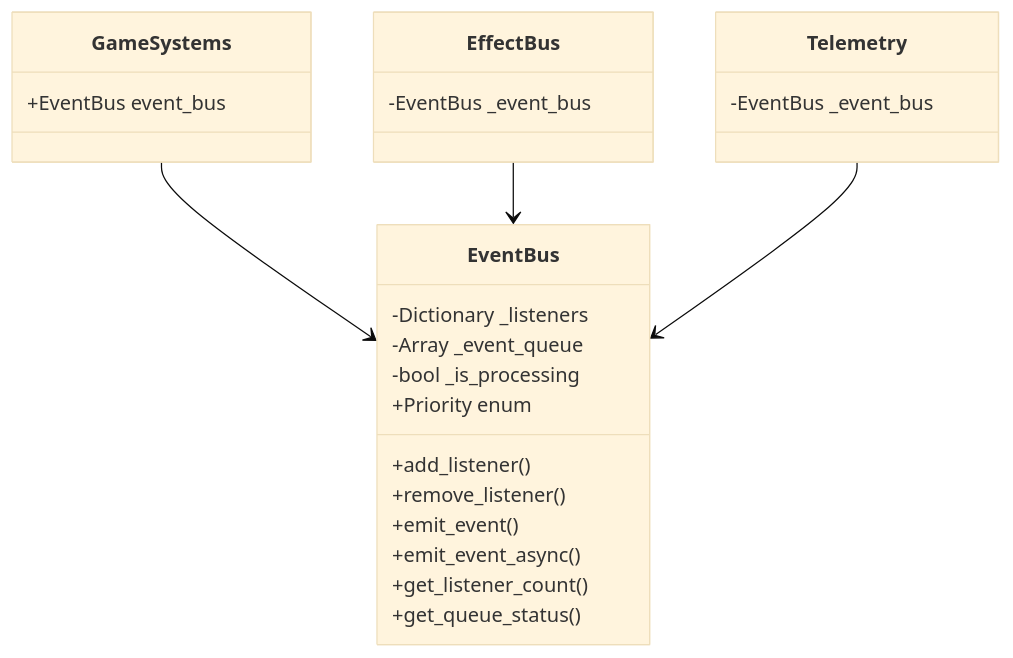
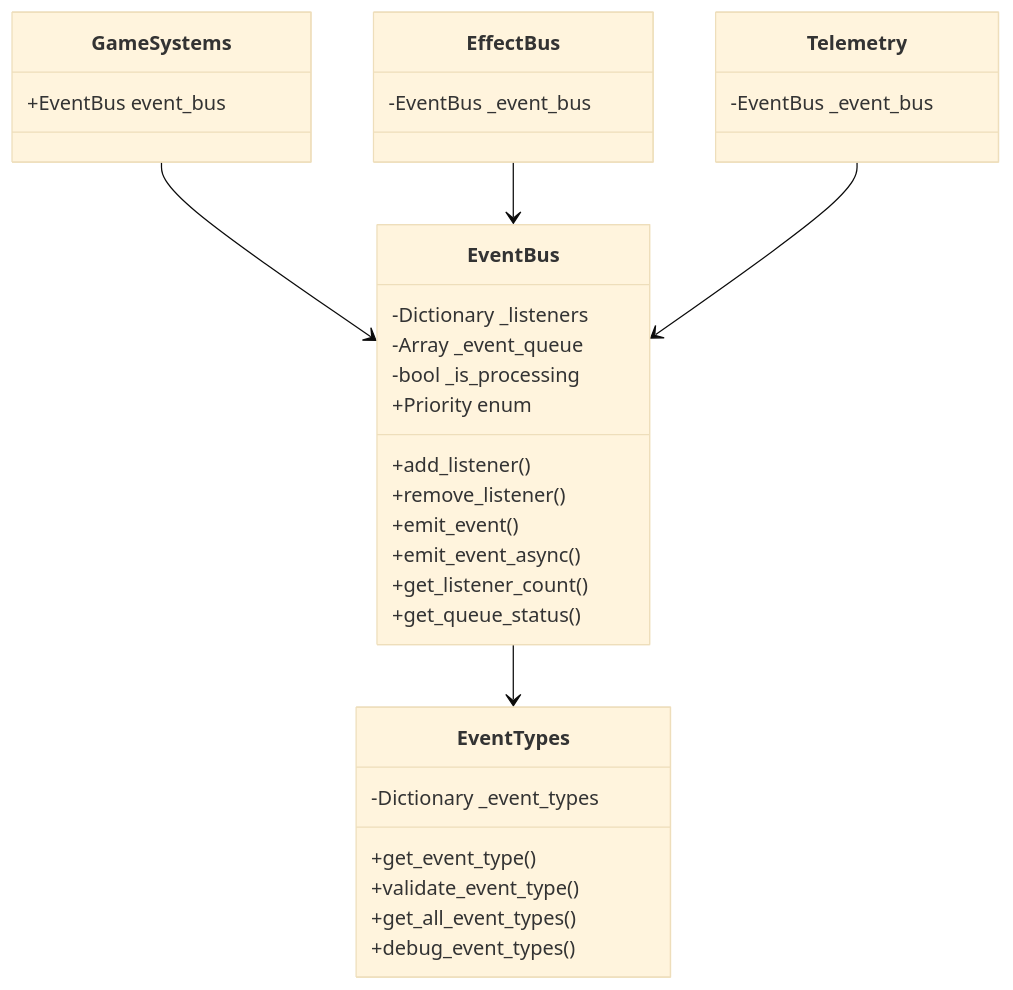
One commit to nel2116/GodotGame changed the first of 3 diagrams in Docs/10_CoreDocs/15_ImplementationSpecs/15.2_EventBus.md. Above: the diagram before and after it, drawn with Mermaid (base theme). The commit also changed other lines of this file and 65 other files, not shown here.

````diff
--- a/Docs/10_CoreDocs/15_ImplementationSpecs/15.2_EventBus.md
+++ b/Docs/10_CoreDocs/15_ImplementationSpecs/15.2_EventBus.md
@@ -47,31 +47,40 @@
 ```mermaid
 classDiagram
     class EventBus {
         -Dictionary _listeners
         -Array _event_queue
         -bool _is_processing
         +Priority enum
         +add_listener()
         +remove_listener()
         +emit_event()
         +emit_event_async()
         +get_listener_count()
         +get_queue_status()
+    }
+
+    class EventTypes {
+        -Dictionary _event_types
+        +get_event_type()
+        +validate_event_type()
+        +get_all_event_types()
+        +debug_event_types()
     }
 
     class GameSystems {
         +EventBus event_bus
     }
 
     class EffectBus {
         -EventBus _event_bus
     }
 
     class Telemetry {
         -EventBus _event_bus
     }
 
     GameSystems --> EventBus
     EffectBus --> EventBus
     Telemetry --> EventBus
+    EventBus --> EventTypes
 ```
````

--

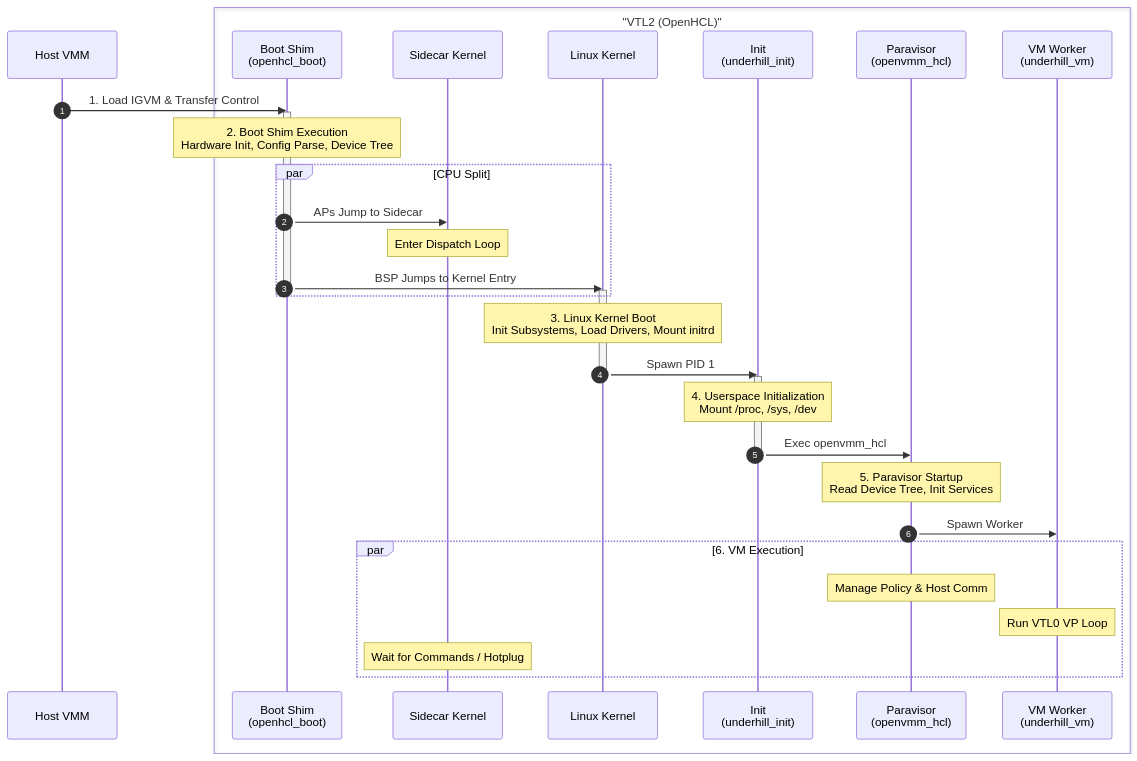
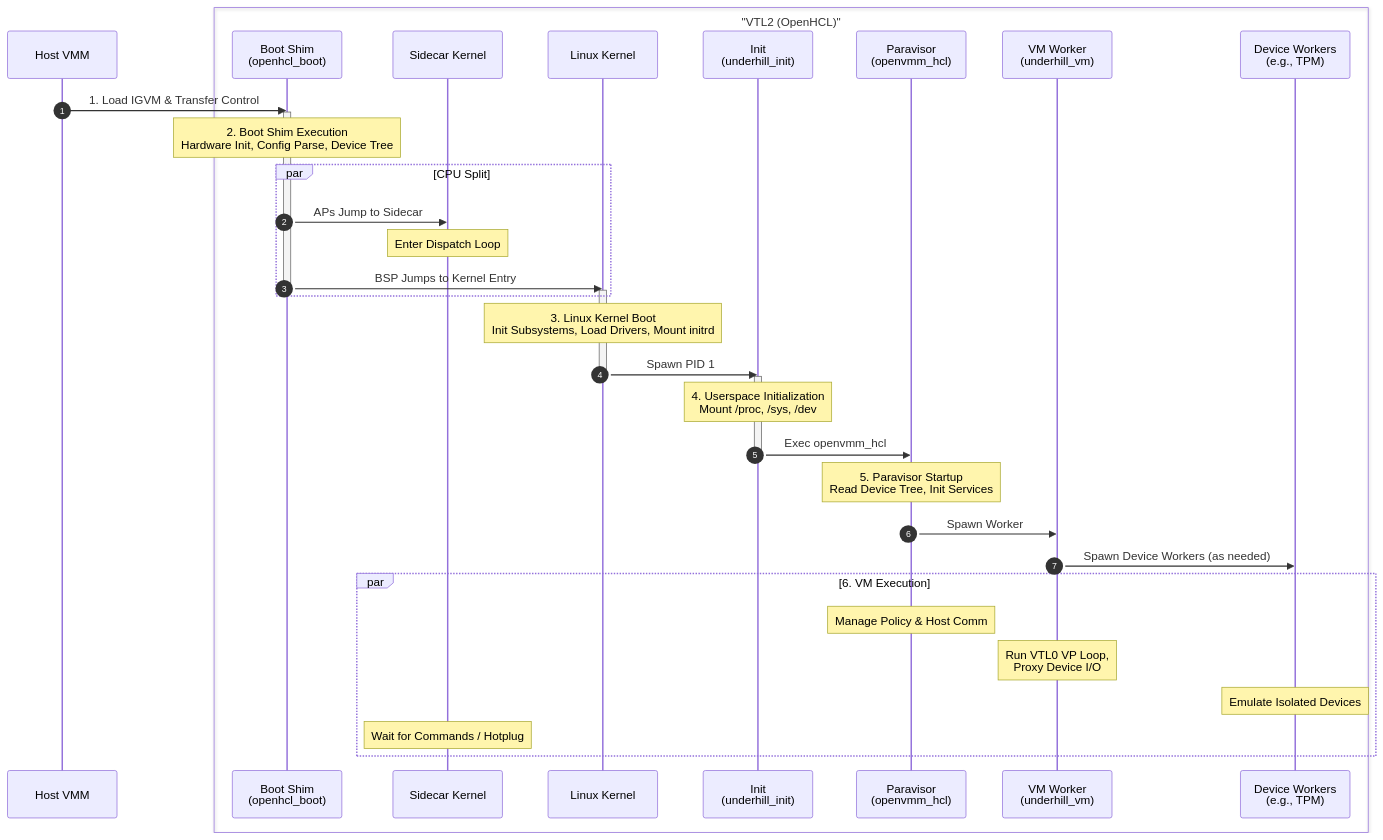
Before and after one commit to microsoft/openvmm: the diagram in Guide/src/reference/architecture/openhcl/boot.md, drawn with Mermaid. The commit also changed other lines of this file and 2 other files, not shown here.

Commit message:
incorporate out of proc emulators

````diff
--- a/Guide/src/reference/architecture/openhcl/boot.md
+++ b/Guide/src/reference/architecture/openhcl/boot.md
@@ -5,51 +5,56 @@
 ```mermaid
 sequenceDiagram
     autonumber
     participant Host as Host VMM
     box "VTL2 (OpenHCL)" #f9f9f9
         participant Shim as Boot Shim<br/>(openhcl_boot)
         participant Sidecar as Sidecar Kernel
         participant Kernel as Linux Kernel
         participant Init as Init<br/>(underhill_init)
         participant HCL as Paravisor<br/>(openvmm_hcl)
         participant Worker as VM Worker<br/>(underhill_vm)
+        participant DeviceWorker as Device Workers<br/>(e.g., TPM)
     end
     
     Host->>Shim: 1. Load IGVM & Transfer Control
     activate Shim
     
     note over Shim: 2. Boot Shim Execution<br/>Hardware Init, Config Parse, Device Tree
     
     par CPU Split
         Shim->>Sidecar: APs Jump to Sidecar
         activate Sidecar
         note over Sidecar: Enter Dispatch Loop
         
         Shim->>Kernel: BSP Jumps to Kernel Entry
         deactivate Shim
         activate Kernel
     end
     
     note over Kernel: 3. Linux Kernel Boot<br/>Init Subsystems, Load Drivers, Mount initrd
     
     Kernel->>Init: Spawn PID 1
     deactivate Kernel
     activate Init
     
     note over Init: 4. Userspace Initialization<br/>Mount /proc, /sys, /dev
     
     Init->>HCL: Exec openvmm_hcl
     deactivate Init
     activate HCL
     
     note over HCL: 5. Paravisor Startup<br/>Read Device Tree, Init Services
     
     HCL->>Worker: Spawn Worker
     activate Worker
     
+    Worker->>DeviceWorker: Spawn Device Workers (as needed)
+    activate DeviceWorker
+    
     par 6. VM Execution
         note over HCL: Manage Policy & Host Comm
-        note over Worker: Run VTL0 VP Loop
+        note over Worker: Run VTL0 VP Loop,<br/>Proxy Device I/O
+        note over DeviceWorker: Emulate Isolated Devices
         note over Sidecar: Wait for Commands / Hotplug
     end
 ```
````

- **Directions for this task**
Copy exactly the stretch of data above from the line with "note over Init: 4." through the line with "activate Worker", and omit all other lines.

- **Answer section**
     note over Init: 4. Userspace Initialization<br/>Mount /proc, /sys, /dev
     
     Init->>HCL: Exec openvmm_hcl
     deactivate Init
     activate HCL
     
     note over HCL: 5. Paravisor Startup<br/>Read Device Tree, Init Services
     
     HCL->>Worker: Spawn Worker
     activate Worker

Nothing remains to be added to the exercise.